The variations are merely cosmetic, with the new model sporting a textured, leather-look (but hard plastic) body with silver panels at the top and bottom. Two colour finishes are available: white, which we were sent and were embarrassed to use in public due to its TOWIE-ness; and black, which seems like the sensible choice for anyone who spends less than half of their free time prostrated under a 'cheeky sunbed'.
Samsung Galaxy Camera 2 verdict
The Samsung Galaxy Camera 2 doesn’t come across as an entirely new product, but more a minor update of last year’s model – there are no significant changes, bar the slight update to the OS. It’s a move that’s somewhat out of character for a company such as Samsung, which thrives on innovating faster than most of its rivals.

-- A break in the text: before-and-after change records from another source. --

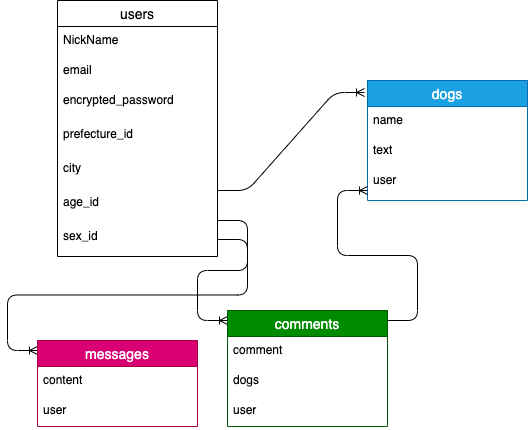
Earlier version of the draw.io export ER.drawio.png (ZYO-BAIKER/doggle). Source tidied: cells renumbered, new cells last; positions are measured from the earlier drawing's top-left corner, leaving out a move shared by most shapes.
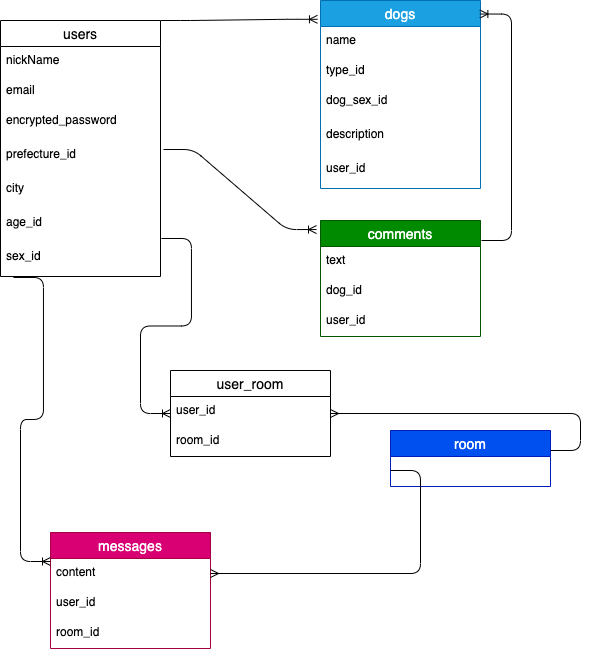
After the commit.

What changed in the source:
```diff
@@ -5,7 +5,7 @@
     <mxCell id="2" value="users" style="swimlane;fontStyle=0;horizontal=1;startSize=26;align=center;fontSize=14;" parent="1" vertex="1">
       <mxGeometry x="20" width="160" height="256" as="geometry" />
     </mxCell>
-    <mxCell id="3" value="NickName" style="text;strokeColor=none;fillColor=none;spacingLeft=4;spacingRight=4;overflow=hidden;fontSize=12;" parent="2" vertex="1">
+    <mxCell id="3" value="nickName" style="text;strokeColor=none;fillColor=none;spacingLeft=4;spacingRight=4;overflow=hidden;fontSize=12;" parent="2" vertex="1">
       <mxGeometry y="26" width="160" height="30" as="geometry" />
     </mxCell>
     <mxCell id="4" value="email" style="text;strokeColor=none;fillColor=none;spacingLeft=4;spacingRight=4;overflow=hidden;fontSize=12;" parent="2" vertex="1">
@@ -14,11 +14,6 @@
     <mxCell id="5" value="encrypted_password" style="text;strokeColor=none;fillColor=none;spacingLeft=4;spacingRight=4;overflow=hidden;fontSize=12;" parent="2" vertex="1">
       <mxGeometry y="86" width="160" height="34" as="geometry" />
     </mxCell>
-    <mxCell id="6" style="edgeStyle=entityRelationEdgeStyle;fontSize=12;html=1;endArrow=ERoneToMany;exitX=1;exitY=0.5;exitDx=0;exitDy=0;" parent="2" edge="1" source="10">
-      <mxGeometry relative="1" as="geometry">
-        <mxPoint x="-20" y="350" as="targetPoint" />
-      </mxGeometry>
-    </mxCell>
     <mxCell id="7" value="prefecture_id" style="text;strokeColor=none;fillColor=none;spacingLeft=4;spacingRight=4;overflow=hidden;fontSize=12;" parent="2" vertex="1">
       <mxGeometry y="120" width="160" height="34" as="geometry" />
     </mxCell>
@@ -31,55 +26,88 @@
     <mxCell id="10" value="sex_id" style="text;strokeColor=none;fillColor=none;spacingLeft=4;spacingRight=4;overflow=hidden;points=[[0,0.5],[1,0.5]];portConstraint=eastwest;fontSize=12;" parent="2" vertex="1">
       <mxGeometry y="222" width="160" height="34" as="geometry" />
     </mxCell>
-    <mxCell id="11" style="edgeStyle=entityRelationEdgeStyle;fontSize=12;html=1;endArrow=ERoneToMany;entryX=0;entryY=0;entryDx=0;entryDy=0;" parent="1" edge="1">
+    <mxCell id="11" style="edgeStyle=entityRelationEdgeStyle;fontSize=12;html=1;endArrow=ERoneToMany;entryX=-0.025;entryY=0.078;entryDx=0;entryDy=0;entryPerimeter=0;" parent="1" edge="1" target="16">
       <mxGeometry relative="1" as="geometry">
-        <mxPoint x="180" y="220" as="sourcePoint" />
-        <mxPoint x="190" y="320" as="targetPoint" />
+        <mxPoint x="183" y="129" as="sourcePoint" />
       </mxGeometry>
     </mxCell>
     <mxCell id="12" value="dogs" style="swimlane;fontStyle=0;horizontal=1;startSize=26;align=center;fontSize=14;fillColor=#1ba1e2;strokeColor=#006EAF;fontColor=#ffffff;" parent="1" vertex="1">
-      <mxGeometry x="330" y="80" width="160" height="120" as="geometry" />
+      <mxGeometry x="340" y="-20" width="160" height="188" as="geometry" />
     </mxCell>
     <mxCell id="13" value="name" style="text;strokeColor=none;fillColor=none;spacingLeft=4;spacingRight=4;overflow=hidden;fontSize=12;" parent="12" vertex="1">
       <mxGeometry y="26" width="160" height="30" as="geometry" />
     </mxCell>
-    <mxCell id="14" value="text&#10;&#10;" style="text;strokeColor=none;fillColor=none;spacingLeft=4;spacingRight=4;overflow=hidden;fontSize=12;" parent="12" vertex="1">
+    <mxCell id="14" value="type_id" style="text;strokeColor=none;fillColor=none;spacingLeft=4;spacingRight=4;overflow=hidden;fontSize=12;" parent="12" vertex="1">
       <mxGeometry y="56" width="160" height="30" as="geometry" />
     </mxCell>
-    <mxCell id="15" value="user" style="text;strokeColor=none;fillColor=none;spacingLeft=4;spacingRight=4;overflow=hidden;fontSize=12;" parent="12" vertex="1">
+    <mxCell id="15" value="dog_sex_id" style="text;strokeColor=none;fillColor=none;spacingLeft=4;spacingRight=4;overflow=hidden;fontSize=12;" parent="12" vertex="1">
       <mxGeometry y="86" width="160" height="34" as="geometry" />
     </mxCell>
+    <mxCell id="25" value="description" style="text;strokeColor=none;fillColor=none;spacingLeft=4;spacingRight=4;overflow=hidden;fontSize=12;" parent="12" vertex="1">
+      <mxGeometry y="120" width="160" height="34" as="geometry" />
+    </mxCell>
+    <mxCell id="26" value="user_id" style="text;strokeColor=none;fillColor=none;spacingLeft=4;spacingRight=4;overflow=hidden;fontSize=12;" parent="12" vertex="1">
+      <mxGeometry y="154" width="160" height="34" as="geometry" />
+    </mxCell>
     <mxCell id="16" value="comments" style="swimlane;fontStyle=0;horizontal=1;startSize=26;align=center;fontSize=14;fillColor=#008a00;strokeColor=#005700;fontColor=#ffffff;" parent="1" vertex="1">
-      <mxGeometry x="190" y="310" width="160" height="116" as="geometry" />
+      <mxGeometry x="340" y="200" width="160" height="116" as="geometry" />
     </mxCell>
-    <mxCell id="17" value="comment" style="text;strokeColor=none;fillColor=none;spacingLeft=4;spacingRight=4;overflow=hidden;fontSize=12;" parent="16" vertex="1">
+    <mxCell id="17" value="text" style="text;strokeColor=none;fillColor=none;spacingLeft=4;spacingRight=4;overflow=hidden;fontSize=12;" parent="16" vertex="1">
       <mxGeometry y="26" width="160" height="30" as="geometry" />
     </mxCell>
-    <mxCell id="18" value="dogs" style="text;strokeColor=none;fillColor=none;spacingLeft=4;spacingRight=4;overflow=hidden;fontSize=12;" parent="16" vertex="1">
+    <mxCell id="18" value="dog_id" style="text;strokeColor=none;fillColor=none;spacingLeft=4;spacingRight=4;overflow=hidden;fontSize=12;" parent="16" vertex="1">
       <mxGeometry y="56" width="160" height="30" as="geometry" />
     </mxCell>
-    <mxCell id="19" value="user" style="text;strokeColor=none;fillColor=none;spacingLeft=4;spacingRight=4;overflow=hidden;fontSize=12;" parent="16" vertex="1">
+    <mxCell id="19" value="user_id" style="text;strokeColor=none;fillColor=none;spacingLeft=4;spacingRight=4;overflow=hidden;fontSize=12;" parent="16" vertex="1">
       <mxGeometry y="86" width="160" height="30" as="geometry" />
     </mxCell>
-    <mxCell id="20" style="edgeStyle=entityRelationEdgeStyle;fontSize=12;html=1;endArrow=ERoneToMany;" parent="1" edge="1">
+    <mxCell id="20" style="edgeStyle=entityRelationEdgeStyle;fontSize=12;html=1;endArrow=ERoneToMany;entryX=0.996;entryY=0.072;entryDx=0;entryDy=0;entryPerimeter=0;" parent="1" edge="1" target="12">
       <mxGeometry relative="1" as="geometry">
-        <mxPoint x="350" y="320" as="sourcePoint" />
-        <mxPoint x="330" y="190" as="targetPoint" />
+        <mxPoint x="501" y="220" as="sourcePoint" />
       </mxGeometry>
     </mxCell>
-    <mxCell id="21" style="edgeStyle=entityRelationEdgeStyle;fontSize=12;html=1;endArrow=ERoneToMany;entryX=-0.019;entryY=0.1;entryDx=0;entryDy=0;entryPerimeter=0;" parent="1" edge="1" target="12">
-      <mxGeometry relative="1" as="geometry">
-        <mxPoint x="180" y="190" as="sourcePoint" />
-      </mxGeometry>
+    <mxCell id="21" style="edgeStyle=entityRelationEdgeStyle;fontSize=12;html=1;endArrow=ERoneToMany;entryX=-0.019;entryY=0.1;entryDx=0;entryDy=0;entryPerimeter=0;exitX=1;exitY=0;exitDx=0;exitDy=0;" parent="1" edge="1" source="2" target="12">
+      <mxGeometry relative="1" as="geometry" />
     </mxCell>
     <mxCell id="22" value="messages" style="swimlane;fontStyle=0;horizontal=1;startSize=26;align=center;fontSize=14;fillColor=#d80073;strokeColor=#A50040;fontColor=#ffffff;" parent="1" vertex="1">
-      <mxGeometry y="340" width="160" height="86" as="geometry" />
+      <mxGeometry x="70" y="512" width="160" height="116" as="geometry" />
     </mxCell>
     <mxCell id="23" value="content" style="text;strokeColor=none;fillColor=none;spacingLeft=4;spacingRight=4;overflow=hidden;points=[[0,0.5],[1,0.5]];portConstraint=eastwest;fontSize=12;" parent="22" vertex="1">
       <mxGeometry y="26" width="160" height="30" as="geometry" />
     </mxCell>
-    <mxCell id="24" value="user" style="text;strokeColor=none;fillColor=none;spacingLeft=4;spacingRight=4;overflow=hidden;fontSize=12;" parent="22" vertex="1">
+    <mxCell id="24" value="user_id" style="text;strokeColor=none;fillColor=none;spacingLeft=4;spacingRight=4;overflow=hidden;fontSize=12;" parent="22" vertex="1">
       <mxGeometry y="56" width="160" height="30" as="geometry" />
     </mxCell>
+    <mxCell id="27" value="room_id" style="text;strokeColor=none;fillColor=none;spacingLeft=4;spacingRight=4;overflow=hidden;fontSize=12;" parent="22" vertex="1">
+      <mxGeometry y="86" width="160" height="30" as="geometry" />
+    </mxCell>
+    <mxCell id="6" style="edgeStyle=entityRelationEdgeStyle;fontSize=12;html=1;endArrow=ERoneToMany;exitX=0.081;exitY=1.029;exitDx=0;exitDy=0;entryX=0;entryY=0.25;entryDx=0;entryDy=0;exitPerimeter=0;" parent="1" edge="1" source="10" target="22">
+      <mxGeometry relative="1" as="geometry" />
+    </mxCell>
+    <mxCell id="28" style="edgeStyle=entityRelationEdgeStyle;fontSize=12;html=1;endArrow=ERoneToMany;exitX=1.006;exitY=-0.118;exitDx=0;exitDy=0;exitPerimeter=0;" parent="1" edge="1" source="10" target="29">
+      <mxGeometry relative="1" as="geometry" />
+    </mxCell>
+    <mxCell id="29" value="user_room" style="swimlane;fontStyle=0;horizontal=1;startSize=26;align=center;fontSize=14;" parent="1" vertex="1">
+      <mxGeometry x="190" y="350" width="160" height="86" as="geometry" />
+    </mxCell>
+    <mxCell id="30" value="user_id" style="text;strokeColor=none;fillColor=none;spacingLeft=4;spacingRight=4;overflow=hidden;fontSize=12;" parent="29" vertex="1">
+      <mxGeometry y="26" width="160" height="30" as="geometry" />
+    </mxCell>
+    <mxCell id="31" value="room_id" style="text;strokeColor=none;fillColor=none;spacingLeft=4;spacingRight=4;overflow=hidden;fontSize=12;" parent="29" vertex="1">
+      <mxGeometry y="56" width="160" height="30" as="geometry" />
+    </mxCell>
+    <mxCell id="32" value="room" style="swimlane;fontStyle=0;horizontal=1;startSize=26;align=center;fontSize=14;fillColor=#0050ef;strokeColor=#001DBC;fontColor=#ffffff;" parent="1" vertex="1">
+      <mxGeometry x="410" y="410" width="160" height="56" as="geometry" />
+    </mxCell>
+    <mxCell id="33" style="edgeStyle=entityRelationEdgeStyle;fontSize=12;html=1;endArrow=ERmany;entryX=1;entryY=0.5;entryDx=0;entryDy=0;" parent="32" edge="1" target="23">
+      <mxGeometry relative="1" as="geometry">
+        <mxPoint y="40" as="sourcePoint" />
+      </mxGeometry>
+    </mxCell>
+    <mxCell id="34" style="edgeStyle=entityRelationEdgeStyle;fontSize=12;html=1;endArrow=ERmany;" parent="1" edge="1" target="29">
+      <mxGeometry relative="1" as="geometry">
+        <mxPoint x="570" y="430" as="sourcePoint" />
+      </mxGeometry>
+    </mxCell>
   </root>
 </mxGraphModel>
```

If you own the first Galaxy Camera, there’s absolutely no point in replacing it with this one, and the £400 price tag also seems steep for those looking to buy their first Android compact. The sharing and backup features remain impressive, but the photo quality needed a bump – and it hasn’t got it here.
For the same price you could buy Canon's excellent pro compact the Powershot G16 or the supremely desirable Fujifilm X20, and both would do a better job of giving you what you (presumably) want a camera for: great photographs.
If you're more bothered about getting a snapper with photo-sharing and Android skills, maybe wait until the forthcoming Galaxy K Zoom appears; hopefully that will justify its price in a way the Galaxy Camera 2 can't quite manage to.